Stored data:
Content starts

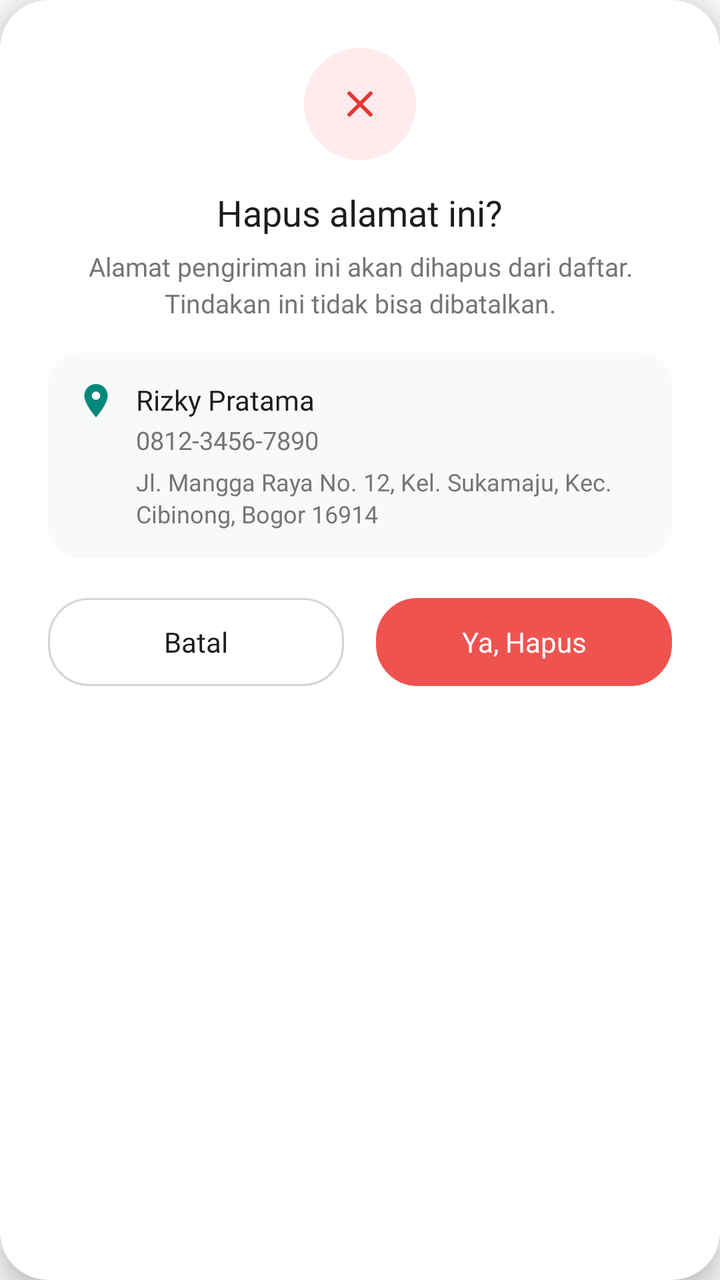
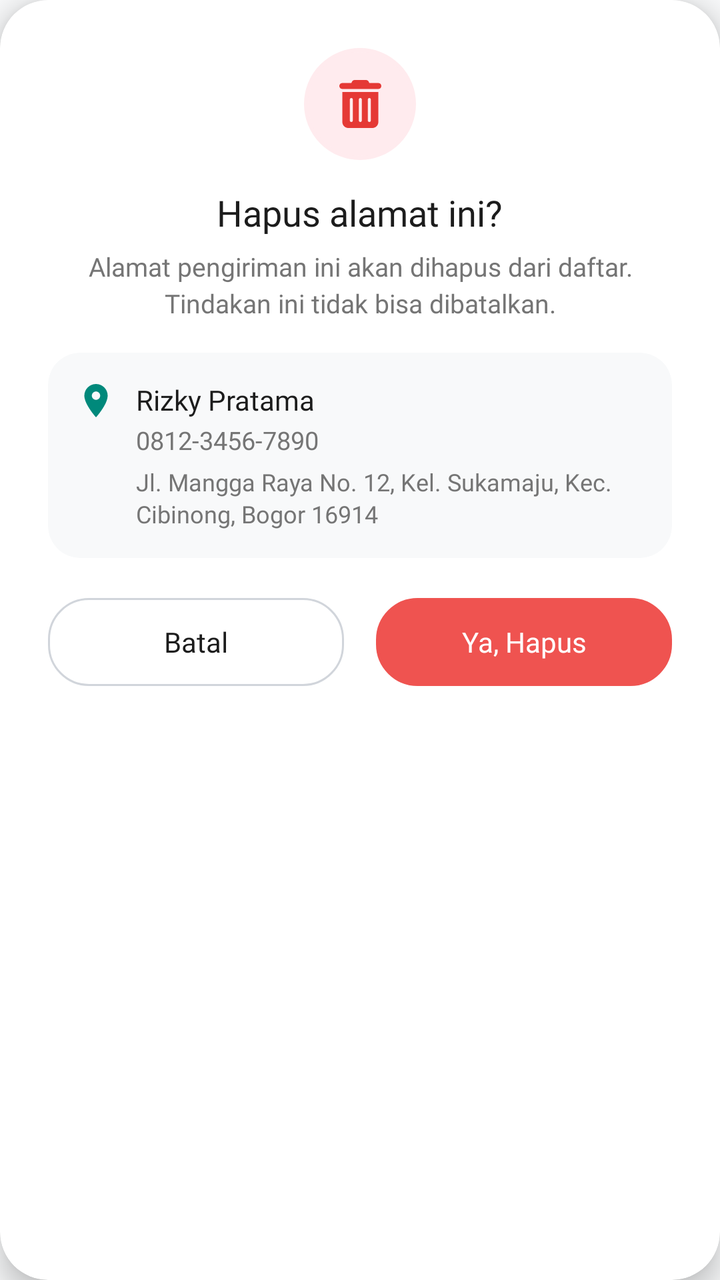

An Android layout rendered at two revisions. The XML below is the earlier revision; the diff shows what the commit changed to produce the second picture.
<!-- AndroidManifest.xml: application theme Theme.GuppyMarketIDN -->
<!-- res/layout/dialog_delete_address_confirm.xml -->
<?xml version="1.0" encoding="utf-8"?>
<com.google.android.material.card.MaterialCardView
    xmlns:android="http://schemas.android.com/apk/res/android"
    xmlns:app="http://schemas.android.com/apk/res-auto"
    android:layout_width="match_parent"
    android:layout_height="wrap_content"
    app:cardCornerRadius="24dp"
    app:cardElevation="8dp"
    app:cardBackgroundColor="@color/white"
    app:strokeWidth="0dp">

    <LinearLayout
        android:layout_width="match_parent"
        android:layout_height="wrap_content"
        android:gravity="center_horizontal"
        android:orientation="vertical"
        android:padding="24dp">

        
        <ImageView
            android:layout_width="56dp"
            android:layout_height="56dp"
            android:background="@drawable/bg_circle_image"
            android:backgroundTint="#FFEBEE"
            android:src="@drawable/fi_rr_cross_small"
            app:tint="#E53935"
            android:padding="16dp"/>

        
        <TextView
            android:id="@+id/tvDeleteDialogTitle"
            android:layout_width="wrap_content"
            android:layout_height="wrap_content"
            android:layout_marginTop="14dp"
            android:text="Hapus alamat ini?"
            android:textColor="@color/guppy_text_black"
            android:fontFamily="@font/inter_bold"
            android:textSize="18sp"/>

        <TextView
            android:layout_width="match_parent"
            android:layout_height="wrap_content"
            android:layout_marginTop="6dp"
            android:gravity="center"
            android:text="Alamat pengiriman ini akan dihapus dari daftar. Tindakan ini tidak bisa dibatalkan."
            android:textColor="@color/guppy_text_gray"
            android:fontFamily="@font/inter_regular"
            android:textSize="13sp"
            android:lineSpacingExtra="3dp"/>

        
        <com.google.android.material.card.MaterialCardView
            android:layout_width="match_parent"
            android:layout_height="wrap_content"
            android:layout_marginTop="16dp"
            app:cardCornerRadius="16dp"
            app:cardElevation="0dp"
            app:cardBackgroundColor="#F8F9FA"
            app:strokeWidth="0dp">

            <LinearLayout
                android:layout_width="match_parent"
                android:layout_height="wrap_content"
                android:orientation="horizontal"
                android:padding="14dp">

                <ImageView
                    android:layout_width="20dp"
                    android:layout_height="20dp"
                    android:src="@drawable/ic_location_pin"
                    app:tint="@color/guppy_primary"/>

                <LinearLayout
                    android:layout_width="0dp"
                    android:layout_weight="1"
                    android:layout_height="wrap_content"
                    android:layout_marginStart="10dp"
                    android:orientation="vertical">

                    <TextView
                        android:id="@+id/tvDialogRecipientName"
                        android:layout_width="wrap_content"
                        android:layout_height="wrap_content"
                        android:text="Rizky Pratama"
                        android:textColor="@color/guppy_text_black"
                        android:fontFamily="@font/inter_bold"
                        android:textSize="14sp"/>

                    <TextView
                        android:id="@+id/tvDialogPhone"
                        android:layout_width="wrap_content"
                        android:layout_height="wrap_content"
                        android:layout_marginTop="2dp"
                        android:text="0812-3456-7890"
                        android:textColor="@color/guppy_text_gray"
                        android:fontFamily="@font/inter_regular"
                        android:textSize="12.5sp"/>

                    <TextView
                        android:id="@+id/tvDialogFullAddress"
                        android:layout_width="match_parent"
                        android:layout_height="wrap_content"
                        android:layout_marginTop="4dp"
                        android:text="Jl. Mangga Raya No. 12, Kel. Sukamaju, Kec. Cibinong, Bogor 16914"
                        android:textColor="@color/guppy_text_gray"
                        android:fontFamily="@font/inter_regular"
                        android:textSize="12sp"
                        android:lineSpacingExtra="2dp"/>
                </LinearLayout>
            </LinearLayout>
        </com.google.android.material.card.MaterialCardView>

        
        <LinearLayout
            android:layout_width="match_parent"
            android:layout_height="wrap_content"
            android:layout_marginTop="20dp"
            android:orientation="horizontal">

            <TextView
                android:id="@+id/btnDialogCancel"
                android:layout_width="0dp"
                android:layout_weight="1"
                android:layout_height="44dp"
                android:background="@drawable/bg_btn_outline_pill_gray"
                android:text="Batal"
                android:textColor="@color/guppy_text_black"
                android:fontFamily="@font/inter_bold"
                android:textSize="14sp"
                android:gravity="center"
                android:layout_marginEnd="8dp"
                android:clickable="true"
                android:focusable="true"/>

            <TextView
                android:id="@+id/btnDialogConfirmDelete"
                android:layout_width="0dp"
                android:layout_weight="1"
                android:layout_height="44dp"
                android:background="@drawable/bg_chip_selected"
                android:backgroundTint="#EF5350"
                android:text="Ya, Hapus"
                android:textColor="@color/white"
                android:fontFamily="@font/inter_bold"
                android:textSize="14sp"
                android:gravity="center"
                android:layout_marginStart="8dp"
                android:clickable="true"
                android:focusable="true"/>
        </LinearLayout>

    </LinearLayout>
</com.google.android.material.card.MaterialCardView>
<!-- resources referenced by this layout -->
<resources>
  <color name="guppy_primary">#00897B</color>
  <color name="guppy_text_black">#1C1C1C</color>
  <color name="guppy_text_gray">#757575</color>
  <color name="white">#FFFFFFFF</color>
  <!-- drawable bg_btn_outline_pill_gray (drawable) -->
  <?xml version="1.0" encoding="utf-8"?>
  <shape xmlns:android="http://schemas.android.com/apk/res/android">
      <solid android:color="@color/white" />
      <stroke android:width="1dp" android:color="#D1D5DB" />
      <corners android:radius="20dp" />
  </shape>
  <!-- drawable bg_chip_selected (drawable) -->
  <?xml version="1.0" encoding="utf-8"?>
  <shape xmlns:android="http://schemas.android.com/apk/res/android">
      <solid android:color="#E0F2F1" />
      <stroke
          android:width="1.5dp"
          android:color="@color/guppy_primary" />
      <corners android:radius="20dp" />
  </shape>
  <!-- drawable bg_circle_image (drawable) -->
  <?xml version="1.0" encoding="utf-8"?>
  <shape xmlns:android="http://schemas.android.com/apk/res/android" android:shape="oval">
      <solid android:color="@color/guppy_stroke" />
      <stroke android:width="2dp" android:color="@color/guppy_primary" />
  </shape>
  <!-- drawable fi_rr_cross_small (drawable) -->
  <vector xmlns:android="http://schemas.android.com/apk/res/android"
      android:width="26dp"
      android:height="26dp"
      android:viewportWidth="26"
      android:viewportHeight="26">
    <path
        android:pathData="M19.5,6.5C19.297,6.297 19.021,6.183 18.734,6.183C18.447,6.183 18.171,6.297 17.968,6.5L13,11.468L8.032,6.5C7.829,6.297 7.553,6.183 7.266,6.183C6.979,6.183 6.703,6.297 6.5,6.5C6.297,6.703 6.183,6.978 6.183,7.266C6.183,7.553 6.297,7.828 6.5,8.032L11.468,13L6.5,17.968C6.297,18.171 6.183,18.447 6.183,18.734C6.183,19.021 6.297,19.297 6.5,19.5C6.703,19.703 6.979,19.817 7.266,19.817C7.553,19.817 7.829,19.703 8.032,19.5L13,14.532L17.968,19.5C18.171,19.703 18.447,19.817 18.734,19.817C19.021,19.817 19.297,19.703 19.5,19.5C19.703,19.297 19.817,19.021 19.817,18.734C19.817,18.447 19.703,18.171 19.5,17.968L14.532,13L19.5,8.032C19.703,7.828 19.817,7.553 19.817,7.266C19.817,6.978 19.703,6.703 19.5,6.5V6.5Z"
        android:fillColor="#374957"/>
  </vector>
  <!-- drawable ic_location_pin (drawable) -->
  <?xml version="1.0" encoding="utf-8"?>
  <vector xmlns:android="http://schemas.android.com/apk/res/android"
      android:width="24dp"
      android:height="24dp"
      android:viewportWidth="24"
      android:viewportHeight="24">
      <path
          android:fillColor="#124332"
          android:pathData="M12,2C8.13,2 5,5.13 5,9c0,5.25 7,13 7,13s7,-7.75 7,-13c0,-3.87 -3.13,-7 -7,-7zM12,11.5c-1.38,0 -2.5,-1.12 -2.5,-2.5s1.12,-2.5 2.5,-2.5 2.5,1.12 2.5,2.5 -1.12,2.5 -2.5,2.5z"/>
  </vector>
  <style name="Theme.GuppyMarketIDN" parent="Base.Theme.GuppyMarketIDN" />
  <color name="guppy_stroke">#EBEBEB</color>
  <style name="Base.Theme.GuppyMarketIDN" parent="Theme.Material3.Light.NoActionBar">
          <item name="colorPrimary">@color/guppy_primary</item>
          <item name="colorOnPrimary">@color/white</item>
          <item name="android:textColorPrimary">@color/guppy_text_black</item>
          <item name="android:textColorSecondary">@color/guppy_text_gray</item>
          <item name="android:windowBackground">@color/guppy_background</item>
      </style>
  <color name="guppy_background">#F8F9FA</color>
</resources>

<!-- the commit's change to res/layout/dialog_delete_address_confirm.xml (unified diff, before → after) -->
@@ -22,7 +22,7 @@
             android:layout_height="56dp"
             android:background="@drawable/bg_circle_image"
             android:backgroundTint="#FFEBEE"
-            android:src="@drawable/fi_rr_cross_small"
+            android:src="@drawable/ic_trash_delete"
             app:tint="#E53935"
             android:padding="16dp"/>
 
<!-- resource entries referenced after the edit -->
@@ -26,16 +26,6 @@
       <solid android:color="@color/guppy_stroke" />
       <stroke android:width="2dp" android:color="@color/guppy_primary" />
   </shape>
-  <!-- drawable fi_rr_cross_small (drawable) -->
-  <vector xmlns:android="http://schemas.android.com/apk/res/android"
-      android:width="26dp"
-      android:height="26dp"
-      android:viewportWidth="26"
-      android:viewportHeight="26">
-    <path
-        android:pathData="M19.5,6.5C19.297,6.297 19.021,6.183 18.734,6.183C18.447,6.183 18.171,6.297 17.968,6.5L13,11.468L8.032,6.5C7.829,6.297 7.553,6.183 7.266,6.183C6.979,6.183 6.703,6.297 6.5,6.5C6.297,6.703 6.183,6.978 6.183,7.266C6.183,7.553 6.297,7.828 6.5,8.032L11.468,13L6.5,17.968C6.297,18.171 6.183,18.447 6.183,18.734C6.183,19.021 6.297,19.297 6.5,19.5C6.703,19.703 6.979,19.817 7.266,19.817C7.553,19.817 7.829,19.703 8.032,19.5L13,14.532L17.968,19.5C18.171,19.703 18.447,19.817 18.734,19.817C19.021,19.817 19.297,19.703 19.5,19.5C19.703,19.297 19.817,19.021 19.817,18.734C19.817,18.447 19.703,18.171 19.5,17.968L14.532,13L19.5,8.032C19.703,7.828 19.817,7.553 19.817,7.266C19.817,6.978 19.703,6.703 19.5,6.5V6.5Z"
-        android:fillColor="#374957"/>
-  </vector>
   <!-- drawable ic_location_pin (drawable) -->
   <?xml version="1.0" encoding="utf-8"?>
   <vector xmlns:android="http://schemas.android.com/apk/res/android"
@@ -46,6 +36,17 @@
       <path
           android:fillColor="#124332"
           android:pathData="M12,2C8.13,2 5,5.13 5,9c0,5.25 7,13 7,13s7,-7.75 7,-13c0,-3.87 -3.13,-7 -7,-7zM12,11.5c-1.38,0 -2.5,-1.12 -2.5,-2.5s1.12,-2.5 2.5,-2.5 2.5,1.12 2.5,2.5 -1.12,2.5 -2.5,2.5z"/>
+  </vector>
+  <!-- drawable ic_trash_delete (drawable) -->
+  <?xml version="1.0" encoding="utf-8"?>
+  <vector xmlns:android="http://schemas.android.com/apk/res/android"
+      android:width="21dp"
+      android:height="24dp"
+      android:viewportWidth="21"
+      android:viewportHeight="24">
+      <path
+          android:fillColor="#EF4444"
+          android:pathData="M6.3375,0.829688C6.59062,0.31875 7.11094,0 7.67813,0H13.3219C13.8891,0 14.4094,0.31875 14.6625,0.829688L15,1.5H19.5C20.3297,1.5 21,2.17031 21,3C21,3.82969 20.3297,4.5 19.5,4.5H1.5C0.670312,4.5 0,3.82969 0,3C0,2.17031 0.670312,1.5 1.5,1.5H6L6.3375,0.829688ZM1.5,6H19.5V21C19.5,22.6547 18.1547,24 16.5,24H4.5C2.84531,24 1.5,22.6547 1.5,21V6ZM6,9C5.5875,9 5.25,9.3375 5.25,9.75V20.25C5.25,20.6625 5.5875,21 6,21C6.4125,21 6.75,20.6625 6.75,20.25V9.75C6.75,9.3375 6.4125,9 6,9ZM10.5,9C10.0875,9 9.75,9.3375 9.75,9.75V20.25C9.75,20.6625 10.0875,21 10.5,21C10.9125,21 11.25,20.6625 11.25,20.25V9.75C11.25,9.3375 10.9125,9 10.5,9ZM15,9C14.5875,9 14.25,9.3375 14.25,9.75V20.25C14.25,20.6625 14.5875,21 15,21C15.4125,21 15.75,20.6625 15.75,20.25V9.75C15.75,9.3375 15.4125,9 15,9Z"/>
   </vector>
   <style name="Theme.GuppyMarketIDN" parent="Base.Theme.GuppyMarketIDN" />
   <color name="guppy_stroke">#EBEBEB</color>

Content ends

* _Assigned task_
What lines in the entries above include the string "fontFamily"? Return each one.

* _Solution for this exercise_
            android:fontFamily="@font/inter_bold"
            android:fontFamily="@font/inter_regular"
                        android:fontFamily="@font/inter_bold"
                        android:fontFamily="@font/inter_regular"
                        android:fontFamily="@font/inter_regular"
                android:fontFamily="@font/inter_bold"
                android:fontFamily="@font/inter_bold"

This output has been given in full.